This will make the wine sector the most significant contributor to the Tasmanian economy, outperforming all other sectors.
With 3,600 full-time equivalent jobs in the wine sector, Tasmania is the only state where its grapegrowing workforce grew over the past decade – up by 74 percent compared with a 29 percent reduction nationally.
During the same period, Tasmania was also the only state where females in grapegrowing roles increased, up by 115 percent.
“The Tasmanian wine sector is founded in agriculture, but its value grows exponentially through winemaking and wine tourism,” Wine Tasmania CEO Sheralee Davies says.
“Nearly every community in Tasmania is directly or indirectly linked to the wine sector, including through employment, investment and tourism in our regional areas.
“A quarter of visitors to Tasmania call into our regional cellar doors, with these visitors staying longer and spending more than others.”
“From humble beginnings in the 1950s, so many people have worked tirelessly for a long time to make this sector the impressive success it is today.
“This is despite many challenges along the way and official advice that the island was too cold and unpredictable to ever be a regional wine champion.”
Sheralee says Tasmania is now leading the country, through its global profile, the value of winegrapes and wine, visitation to its cellar doors and market-led growth as well as regional employment and investment.
“This reputation, coupled with a changing climate and wine preferences, will see even further growth over the coming years,” she says.
“While growth reflects confidence in the Tasmanian wine sector, it also comes with quite a lot of risk.

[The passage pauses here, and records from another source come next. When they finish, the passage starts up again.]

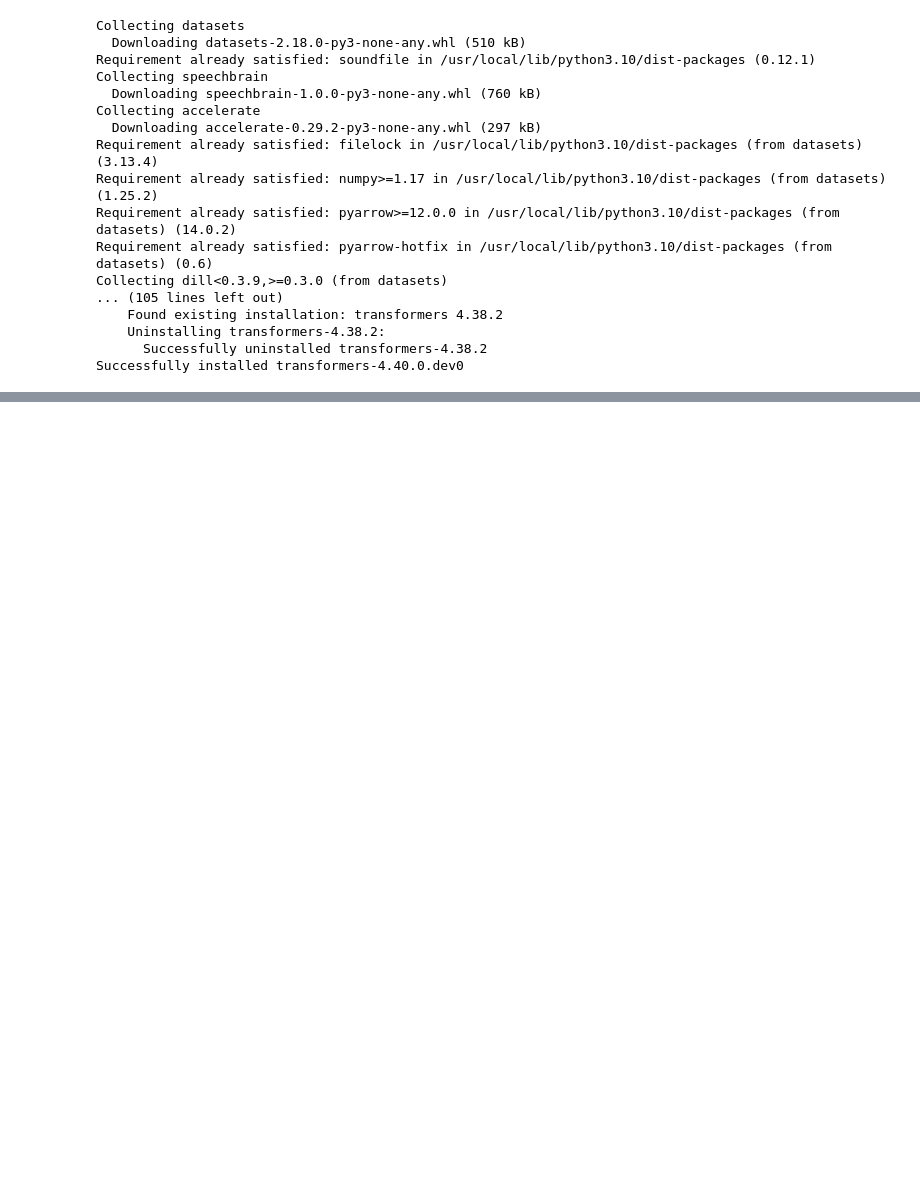
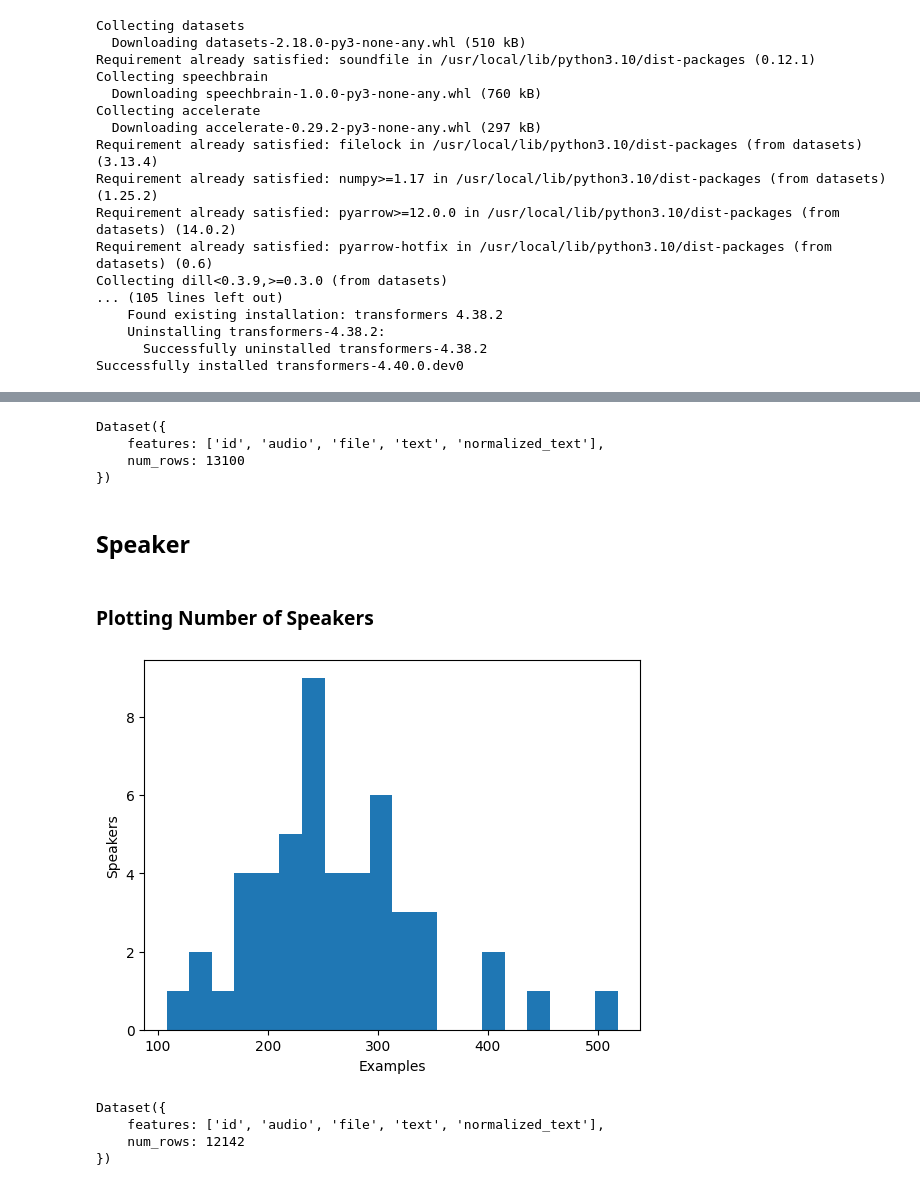
Before and after one commit to TheHotKey534/ML_TTS, a Jupyter notebook: hf_tts.ipynb, the cells around one changed output, grey strips where cells are left out. Cells and saved outputs as stored; diff of their text form; code cells hidden in the pictures; blank space fills up the shorter version.

```diff
--- a/hf_tts.ipynb
+++ b/hf_tts.ipynb
@@ -23,0 +75,43 @@ Successfully installed transformers-4.40.0.dev0
+# %%
+replacements = [
+    ("à", "a"),
+    ("â", "a"),
+    ("è", "e"),
+    ("ü", "u"),
+]
+# %%
+def cleanup_text(inputs):
+    for src, dst in replacements:
+        inputs["normalized_text"] = inputs["normalized_text"].replace(src, dst)
+
+    return inputs
+# %%
+tts_dataset = tts_dataset.map(cleanup_text)
+# %%
+tts_dataset
+# %% [output]
+Dataset({
+    features: ['id', 'audio', 'file', 'text', 'normalized_text'],
+    num_rows: 13100
+})
+# %% [markdown]
+## Speaker
+# %%
+from collections import defaultdict
+
+speaker_counts = defaultdict(int)
+
+for speaker_id in tts_dataset["id"]:
+    speaker_counts[speaker_id.split("-")[0]] += 1
+# %% [markdown]
+### Plotting Number of Speakers
+# %%
+import matplotlib.pyplot as plt
+
+plt.figure()
+plt.hist(speaker_counts.values(), bins=20)
+plt.ylabel("Speakers")
+plt.xlabel("Examples")
+plt.show()
+# %% [output]
+[figure, added]
@@ -23,0 +124,7 @@ Successfully installed transformers-4.40.0.dev0
+# %%
+tts_dataset
+# %% [output]
+Dataset({
+    features: ['id', 'audio', 'file', 'text', 'normalized_text'],
+    num_rows: 12142
+})
```
Also changed, not shown: parts of 40 cells of this notebook.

“There is an opportunity for future growth to be carefully considered and managed to ensure Tasmania builds on its strong platform of today.”